▶ [Exercise instructions]: Your output should be the entries below, exact in every detail.

▶ [Supplied material]:

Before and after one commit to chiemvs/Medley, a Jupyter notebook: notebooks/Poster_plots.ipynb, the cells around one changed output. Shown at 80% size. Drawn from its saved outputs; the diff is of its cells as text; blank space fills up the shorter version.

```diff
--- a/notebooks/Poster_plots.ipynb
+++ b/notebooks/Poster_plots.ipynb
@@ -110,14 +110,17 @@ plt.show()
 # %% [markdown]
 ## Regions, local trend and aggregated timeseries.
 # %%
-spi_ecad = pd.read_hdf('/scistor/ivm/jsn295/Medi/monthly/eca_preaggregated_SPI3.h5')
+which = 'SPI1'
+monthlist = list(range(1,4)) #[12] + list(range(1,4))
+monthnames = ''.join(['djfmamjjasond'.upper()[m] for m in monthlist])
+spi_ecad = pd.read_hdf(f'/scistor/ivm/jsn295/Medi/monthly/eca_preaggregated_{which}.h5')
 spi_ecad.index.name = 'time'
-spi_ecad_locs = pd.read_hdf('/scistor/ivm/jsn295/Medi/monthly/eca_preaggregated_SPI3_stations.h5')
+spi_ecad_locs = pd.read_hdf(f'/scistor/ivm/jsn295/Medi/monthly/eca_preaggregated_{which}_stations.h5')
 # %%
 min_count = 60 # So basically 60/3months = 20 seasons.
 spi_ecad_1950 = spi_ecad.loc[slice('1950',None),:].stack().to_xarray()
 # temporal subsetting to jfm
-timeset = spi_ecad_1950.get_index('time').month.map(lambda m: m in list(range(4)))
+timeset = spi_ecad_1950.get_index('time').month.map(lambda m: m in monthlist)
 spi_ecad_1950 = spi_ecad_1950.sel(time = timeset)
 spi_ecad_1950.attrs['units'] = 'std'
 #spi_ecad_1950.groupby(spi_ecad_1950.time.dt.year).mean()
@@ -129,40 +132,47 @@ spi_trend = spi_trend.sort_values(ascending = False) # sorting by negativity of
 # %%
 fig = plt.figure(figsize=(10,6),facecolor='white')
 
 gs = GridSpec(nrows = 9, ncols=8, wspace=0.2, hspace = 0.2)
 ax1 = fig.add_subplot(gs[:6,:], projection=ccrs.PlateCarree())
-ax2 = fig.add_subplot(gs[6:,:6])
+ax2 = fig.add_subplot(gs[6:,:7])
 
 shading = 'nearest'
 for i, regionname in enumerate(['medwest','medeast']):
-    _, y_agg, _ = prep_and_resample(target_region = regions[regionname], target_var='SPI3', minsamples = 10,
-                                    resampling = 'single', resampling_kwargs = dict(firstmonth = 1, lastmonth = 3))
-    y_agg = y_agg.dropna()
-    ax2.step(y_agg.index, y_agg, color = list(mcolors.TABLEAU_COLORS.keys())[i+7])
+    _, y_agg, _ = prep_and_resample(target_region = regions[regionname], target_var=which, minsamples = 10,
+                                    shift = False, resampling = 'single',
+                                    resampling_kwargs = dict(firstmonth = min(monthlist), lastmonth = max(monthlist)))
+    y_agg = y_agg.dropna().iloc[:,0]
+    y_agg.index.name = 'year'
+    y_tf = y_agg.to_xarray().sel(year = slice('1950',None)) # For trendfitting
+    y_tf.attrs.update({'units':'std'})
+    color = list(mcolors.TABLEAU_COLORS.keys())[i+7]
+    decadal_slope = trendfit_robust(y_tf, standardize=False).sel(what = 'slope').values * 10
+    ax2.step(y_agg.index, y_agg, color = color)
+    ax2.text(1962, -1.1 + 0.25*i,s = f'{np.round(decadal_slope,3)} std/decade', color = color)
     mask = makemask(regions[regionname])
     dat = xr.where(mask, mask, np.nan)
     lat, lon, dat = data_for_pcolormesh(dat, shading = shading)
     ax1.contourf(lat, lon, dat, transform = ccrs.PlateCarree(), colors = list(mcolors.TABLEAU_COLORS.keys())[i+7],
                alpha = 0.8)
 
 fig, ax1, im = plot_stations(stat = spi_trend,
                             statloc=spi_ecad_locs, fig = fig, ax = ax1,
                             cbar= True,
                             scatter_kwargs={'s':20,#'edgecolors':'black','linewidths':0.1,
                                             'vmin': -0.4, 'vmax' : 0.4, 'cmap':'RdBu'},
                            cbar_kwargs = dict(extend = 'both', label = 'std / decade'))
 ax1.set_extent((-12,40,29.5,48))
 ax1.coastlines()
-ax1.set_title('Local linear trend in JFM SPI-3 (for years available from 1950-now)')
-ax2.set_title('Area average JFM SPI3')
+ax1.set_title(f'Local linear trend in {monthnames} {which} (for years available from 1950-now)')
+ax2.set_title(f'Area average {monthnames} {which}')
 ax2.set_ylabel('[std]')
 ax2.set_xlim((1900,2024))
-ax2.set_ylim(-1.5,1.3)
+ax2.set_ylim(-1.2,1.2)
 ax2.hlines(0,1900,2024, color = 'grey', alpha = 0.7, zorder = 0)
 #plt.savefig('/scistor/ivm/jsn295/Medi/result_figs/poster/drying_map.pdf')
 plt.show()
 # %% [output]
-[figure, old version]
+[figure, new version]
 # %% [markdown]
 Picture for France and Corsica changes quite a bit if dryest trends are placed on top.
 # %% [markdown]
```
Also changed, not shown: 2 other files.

▶ [Result of the task]:
Before and after one commit to chiemvs/Medley, a Jupyter notebook: notebooks/Poster_plots.ipynb, the cells around one changed output. Shown at 80% size. Drawn from its saved outputs; the diff is of its cells as text; blank space fills up the shorter version.

```diff
--- a/notebooks/Poster_plots.ipynb
+++ b/notebooks/Poster_plots.ipynb
@@ -110,14 +110,17 @@ plt.show()
 # %% [markdown]
 ## Regions, local trend and aggregated timeseries.
 # %%
-spi_ecad = pd.read_hdf('/scistor/ivm/jsn295/Medi/monthly/eca_preaggregated_SPI3.h5')
+which = 'SPI1'
+monthlist = list(range(1,4)) #[12] + list(range(1,4))
+monthnames = ''.join(['djfmamjjasond'.upper()[m] for m in monthlist])
+spi_ecad = pd.read_hdf(f'/scistor/ivm/jsn295/Medi/monthly/eca_preaggregated_{which}.h5')
 spi_ecad.index.name = 'time'
-spi_ecad_locs = pd.read_hdf('/scistor/ivm/jsn295/Medi/monthly/eca_preaggregated_SPI3_stations.h5')
+spi_ecad_locs = pd.read_hdf(f'/scistor/ivm/jsn295/Medi/monthly/eca_preaggregated_{which}_stations.h5')
 # %%
 min_count = 60 # So basically 60/3months = 20 seasons.
 spi_ecad_1950 = spi_ecad.loc[slice('1950',None),:].stack().to_xarray()
 # temporal subsetting to jfm
-timeset = spi_ecad_1950.get_index('time').month.map(lambda m: m in list(range(4)))
+timeset = spi_ecad_1950.get_index('time').month.map(lambda m: m in monthlist)
 spi_ecad_1950 = spi_ecad_1950.sel(time = timeset)
 spi_ecad_1950.attrs['units'] = 'std'
 #spi_ecad_1950.groupby(spi_ecad_1950.time.dt.year).mean()
@@ -129,40 +132,47 @@ spi_trend = spi_trend.sort_values(ascending = False) # sorting by negativity of
 # %%
 fig = plt.figure(figsize=(10,6),facecolor='white')
 
 gs = GridSpec(nrows = 9, ncols=8, wspace=0.2, hspace = 0.2)
 ax1 = fig.add_subplot(gs[:6,:], projection=ccrs.PlateCarree())
-ax2 = fig.add_subplot(gs[6:,:6])
+ax2 = fig.add_subplot(gs[6:,:7])
 
 shading = 'nearest'
 for i, regionname in enumerate(['medwest','medeast']):
-    _, y_agg, _ = prep_and_resample(target_region = regions[regionname], target_var='SPI3', minsamples = 10,
-                                    resampling = 'single', resampling_kwargs = dict(firstmonth = 1, lastmonth = 3))
-    y_agg = y_agg.dropna()
-    ax2.step(y_agg.index, y_agg, color = list(mcolors.TABLEAU_COLORS.keys())[i+7])
+    _, y_agg, _ = prep_and_resample(target_region = regions[regionname], target_var=which, minsamples = 10,
+                                    shift = False, resampling = 'single',
+                                    resampling_kwargs = dict(firstmonth = min(monthlist), lastmonth = max(monthlist)))
+    y_agg = y_agg.dropna().iloc[:,0]
+    y_agg.index.name = 'year'
+    y_tf = y_agg.to_xarray().sel(year = slice('1950',None)) # For trendfitting
+    y_tf.attrs.update({'units':'std'})
+    color = list(mcolors.TABLEAU_COLORS.keys())[i+7]
+    decadal_slope = trendfit_robust(y_tf, standardize=False).sel(what = 'slope').values * 10
+    ax2.step(y_agg.index, y_agg, color = color)
+    ax2.text(1962, -1.1 + 0.25*i,s = f'{np.round(decadal_slope,3)} std/decade', color = color)
     mask = makemask(regions[regionname])
     dat = xr.where(mask, mask, np.nan)
     lat, lon, dat = data_for_pcolormesh(dat, shading = shading)
     ax1.contourf(lat, lon, dat, transform = ccrs.PlateCarree(), colors = list(mcolors.TABLEAU_COLORS.keys())[i+7],
                alpha = 0.8)
 
 fig, ax1, im = plot_stations(stat = spi_trend,
                             statloc=spi_ecad_locs, fig = fig, ax = ax1,
                             cbar= True,
                             scatter_kwargs={'s':20,#'edgecolors':'black','linewidths':0.1,
                                             'vmin': -0.4, 'vmax' : 0.4, 'cmap':'RdBu'},
                            cbar_kwargs = dict(extend = 'both', label = 'std / decade'))
 ax1.set_extent((-12,40,29.5,48))
 ax1.coastlines()
-ax1.set_title('Local linear trend in JFM SPI-3 (for years available from 1950-now)')
-ax2.set_title('Area average JFM SPI3')
+ax1.set_title(f'Local linear trend in {monthnames} {which} (for years available from 1950-now)')
+ax2.set_title(f'Area average {monthnames} {which}')
 ax2.set_ylabel('[std]')
 ax2.set_xlim((1900,2024))
-ax2.set_ylim(-1.5,1.3)
+ax2.set_ylim(-1.2,1.2)
 ax2.hlines(0,1900,2024, color = 'grey', alpha = 0.7, zorder = 0)
 #plt.savefig('/scistor/ivm/jsn295/Medi/result_figs/poster/drying_map.pdf')
 plt.show()
 # %% [output]
-[figure, old version]
+[figure, new version]
 # %% [markdown]
 Picture for France and Corsica changes quite a bit if dryest trends are placed on top.
 # %% [markdown]
```
Also changed, not shown: 2 other files.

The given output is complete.